**EXERCISE INSTRUCTIONS**
Take each line from the entries that holds "docs" and copy it out.

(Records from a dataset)
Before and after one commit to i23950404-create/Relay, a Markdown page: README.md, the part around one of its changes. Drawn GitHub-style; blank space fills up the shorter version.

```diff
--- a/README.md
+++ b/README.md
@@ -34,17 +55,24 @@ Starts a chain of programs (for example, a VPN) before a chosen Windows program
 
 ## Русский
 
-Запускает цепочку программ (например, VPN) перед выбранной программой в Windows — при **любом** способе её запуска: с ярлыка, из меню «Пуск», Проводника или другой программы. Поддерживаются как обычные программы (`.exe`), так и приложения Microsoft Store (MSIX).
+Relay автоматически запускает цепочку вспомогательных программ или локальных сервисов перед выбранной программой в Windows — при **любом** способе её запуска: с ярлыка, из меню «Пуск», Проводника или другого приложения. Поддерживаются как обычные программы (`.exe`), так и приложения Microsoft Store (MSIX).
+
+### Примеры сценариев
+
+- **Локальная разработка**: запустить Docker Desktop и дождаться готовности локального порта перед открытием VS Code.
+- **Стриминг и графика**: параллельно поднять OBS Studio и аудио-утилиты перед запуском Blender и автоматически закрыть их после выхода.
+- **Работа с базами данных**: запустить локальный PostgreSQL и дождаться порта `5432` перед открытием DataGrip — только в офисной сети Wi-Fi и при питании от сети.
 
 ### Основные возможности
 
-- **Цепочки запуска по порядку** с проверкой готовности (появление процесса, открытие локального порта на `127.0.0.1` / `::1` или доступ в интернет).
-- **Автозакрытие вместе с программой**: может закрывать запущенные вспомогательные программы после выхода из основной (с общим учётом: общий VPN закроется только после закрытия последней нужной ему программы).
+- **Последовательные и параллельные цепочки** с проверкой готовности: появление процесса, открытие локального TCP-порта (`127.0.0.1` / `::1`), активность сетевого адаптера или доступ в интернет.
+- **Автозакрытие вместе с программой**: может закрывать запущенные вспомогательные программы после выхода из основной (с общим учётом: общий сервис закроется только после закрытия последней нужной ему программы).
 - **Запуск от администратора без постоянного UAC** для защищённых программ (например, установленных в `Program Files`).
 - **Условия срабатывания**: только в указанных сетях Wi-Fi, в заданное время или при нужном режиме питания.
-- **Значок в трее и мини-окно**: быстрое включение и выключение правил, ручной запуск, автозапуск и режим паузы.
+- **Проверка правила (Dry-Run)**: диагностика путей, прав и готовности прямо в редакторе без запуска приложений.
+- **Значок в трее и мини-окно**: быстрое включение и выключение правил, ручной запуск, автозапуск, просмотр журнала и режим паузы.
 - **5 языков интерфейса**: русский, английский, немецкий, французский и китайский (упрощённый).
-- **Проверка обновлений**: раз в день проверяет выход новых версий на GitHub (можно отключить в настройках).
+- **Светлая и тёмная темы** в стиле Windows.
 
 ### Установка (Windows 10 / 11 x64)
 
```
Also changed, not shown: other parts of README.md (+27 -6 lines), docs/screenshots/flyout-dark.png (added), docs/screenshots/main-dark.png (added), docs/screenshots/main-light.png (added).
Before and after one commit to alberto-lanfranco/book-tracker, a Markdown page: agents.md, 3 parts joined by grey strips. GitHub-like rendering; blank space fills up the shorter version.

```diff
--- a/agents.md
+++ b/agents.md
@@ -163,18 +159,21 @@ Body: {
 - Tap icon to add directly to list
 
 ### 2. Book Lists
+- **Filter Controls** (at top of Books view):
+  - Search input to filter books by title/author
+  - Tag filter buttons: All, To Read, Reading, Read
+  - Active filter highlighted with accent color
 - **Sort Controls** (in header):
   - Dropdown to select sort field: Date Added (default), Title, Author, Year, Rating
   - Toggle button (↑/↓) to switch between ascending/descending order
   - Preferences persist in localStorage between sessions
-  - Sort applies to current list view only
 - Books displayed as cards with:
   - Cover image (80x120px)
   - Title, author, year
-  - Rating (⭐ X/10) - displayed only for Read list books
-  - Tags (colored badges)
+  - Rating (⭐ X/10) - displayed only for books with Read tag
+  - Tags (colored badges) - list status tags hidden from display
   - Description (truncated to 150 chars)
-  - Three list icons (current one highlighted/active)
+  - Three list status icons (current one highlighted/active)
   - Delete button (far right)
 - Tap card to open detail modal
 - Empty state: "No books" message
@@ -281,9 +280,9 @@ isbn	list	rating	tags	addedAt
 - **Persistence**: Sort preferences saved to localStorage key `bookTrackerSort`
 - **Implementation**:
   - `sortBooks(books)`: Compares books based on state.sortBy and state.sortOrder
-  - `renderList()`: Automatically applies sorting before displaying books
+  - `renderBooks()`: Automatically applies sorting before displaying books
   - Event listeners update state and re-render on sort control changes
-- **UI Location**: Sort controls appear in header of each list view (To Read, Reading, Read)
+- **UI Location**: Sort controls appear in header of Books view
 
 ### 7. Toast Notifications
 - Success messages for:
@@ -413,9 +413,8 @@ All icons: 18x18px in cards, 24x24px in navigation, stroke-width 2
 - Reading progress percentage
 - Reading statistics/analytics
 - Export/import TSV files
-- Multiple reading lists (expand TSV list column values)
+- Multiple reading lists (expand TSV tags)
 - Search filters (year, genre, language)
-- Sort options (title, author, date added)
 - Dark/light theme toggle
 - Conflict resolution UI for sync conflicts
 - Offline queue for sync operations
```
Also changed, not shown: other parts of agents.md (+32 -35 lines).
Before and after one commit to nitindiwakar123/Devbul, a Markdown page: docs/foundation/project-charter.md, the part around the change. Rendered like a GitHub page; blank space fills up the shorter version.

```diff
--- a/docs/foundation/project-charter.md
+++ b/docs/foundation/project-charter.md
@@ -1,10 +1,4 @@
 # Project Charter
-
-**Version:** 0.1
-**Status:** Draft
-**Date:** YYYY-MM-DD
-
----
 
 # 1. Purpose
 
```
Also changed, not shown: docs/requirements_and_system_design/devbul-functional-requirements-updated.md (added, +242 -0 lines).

**WRITTEN SOLUTION**
Also changed, not shown: other parts of README.md (+27 -6 lines), docs/screenshots/flyout-dark.png (added), docs/screenshots/main-dark.png (added), docs/screenshots/main-light.png (added).
Before and after one commit to nitindiwakar123/Devbul, a Markdown page: docs/foundation/project-charter.md, the part around the change. Rendered like a GitHub page; blank space fills up the shorter version.
--- a/docs/foundation/project-charter.md
+++ b/docs/foundation/project-charter.md
Also changed, not shown: docs/requirements_and_system_design/devbul-functional-requirements-updated.md (added, +242 -0 lines).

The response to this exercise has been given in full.